Return the records that follow unaltered. Omit every picture.
Records to process section start
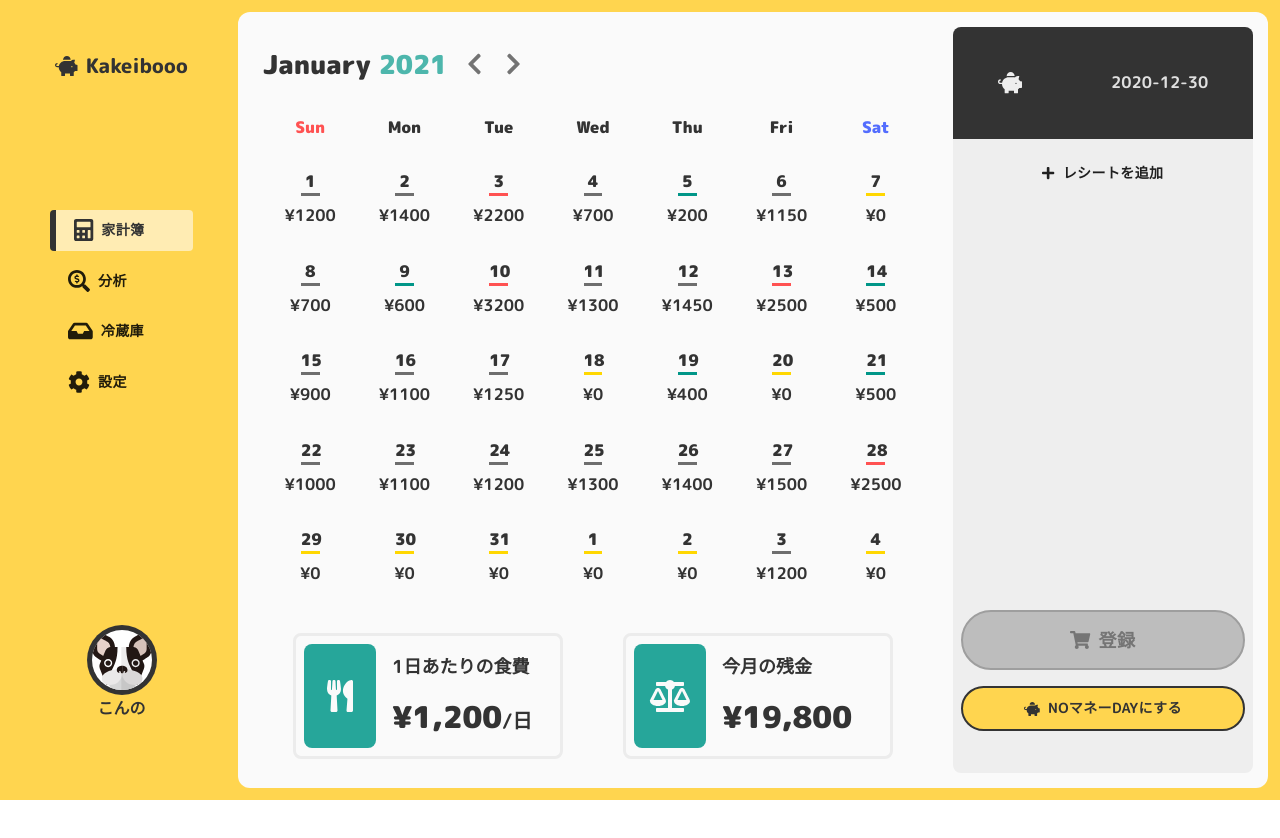
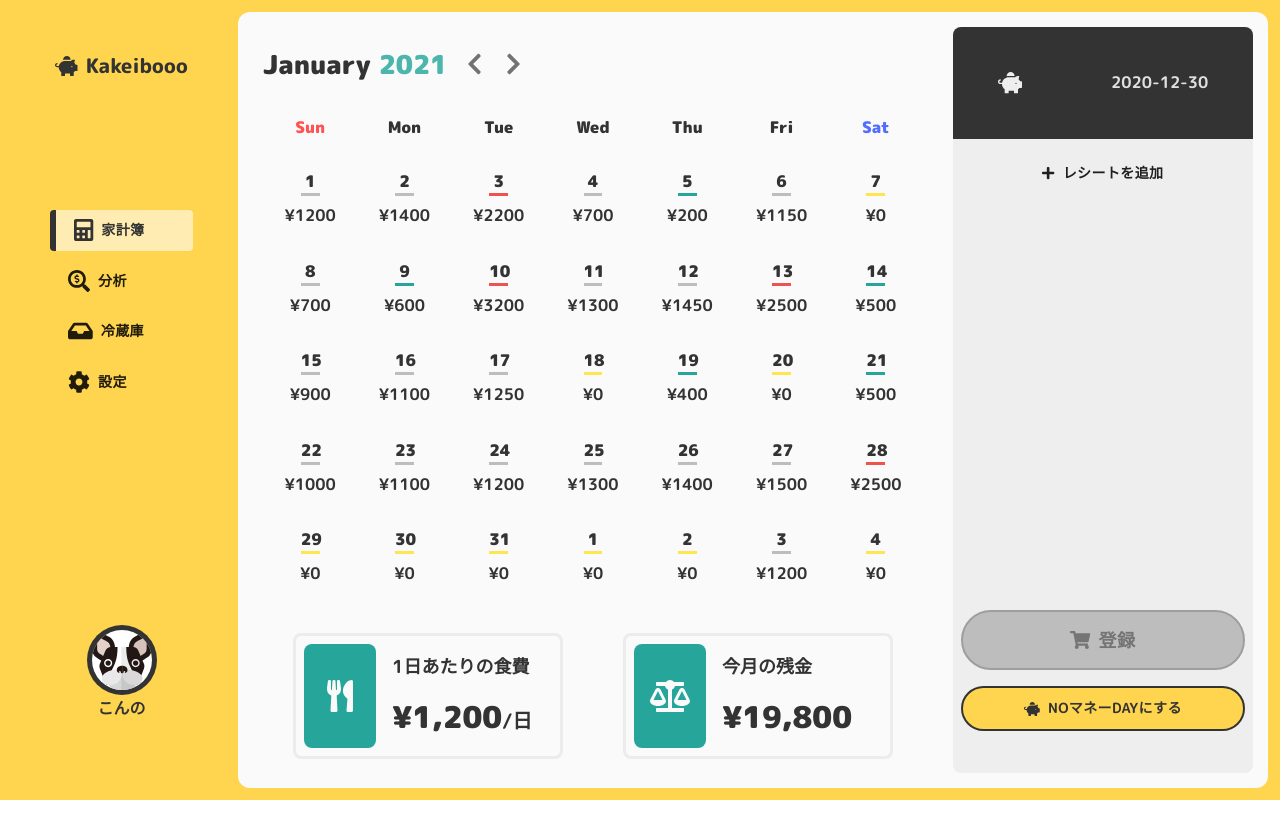
Before and after one commit to konno-yu/kakeibooo-react, a React (Create React App) app: page /household in a window 1280 px wide. Built offline with nearby package versions, Linux system fonts and the light colour scheme.

Commit message:
:notebook: Edit calendar date's border line color

```diff
--- a/src/household/ExpenseCalendar.scss
+++ b/src/household/ExpenseCalendar.scss
@@ -69,19 +69,19 @@
                 }
 
                 .green {
-                    border-bottom: 3px solid #009688;
+                    border-bottom: 3px solid #26A69A;
                 }
 
                 .red {
-                    border-bottom: 3px solid #FF5252;
+                    border-bottom: 3px solid #EF5350;
                 }
 
                 .gray {
-                    border-bottom: 3px solid #6E6E6E;
+                    border-bottom: 3px solid #BDBDBD;
                 }
 
                 .gold {
-                    border-bottom: 3px solid gold;
+                    border-bottom: 3px solid #FFE54F;
                 }
 
                 .expense {
```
Records to process section end
Exercise output:
Before and after one commit to konno-yu/kakeibooo-react, a React (Create React App) app: page /household in a window 1280 px wide. Built offline with nearby package versions, Linux system fonts and the light colour scheme.

Commit message:
:notebook: Edit calendar date's border line color

```diff
--- a/src/household/ExpenseCalendar.scss
+++ b/src/household/ExpenseCalendar.scss
@@ -69,19 +69,19 @@
                 }
 
                 .green {
-                    border-bottom: 3px solid #009688;
+                    border-bottom: 3px solid #26A69A;
                 }
 
                 .red {
-                    border-bottom: 3px solid #FF5252;
+                    border-bottom: 3px solid #EF5350;
                 }
 
                 .gray {
-                    border-bottom: 3px solid #6E6E6E;
+                    border-bottom: 3px solid #BDBDBD;
                 }
 
                 .gold {
-                    border-bottom: 3px solid gold;
+                    border-bottom: 3px solid #FFE54F;
                 }
 
                 .expense {
```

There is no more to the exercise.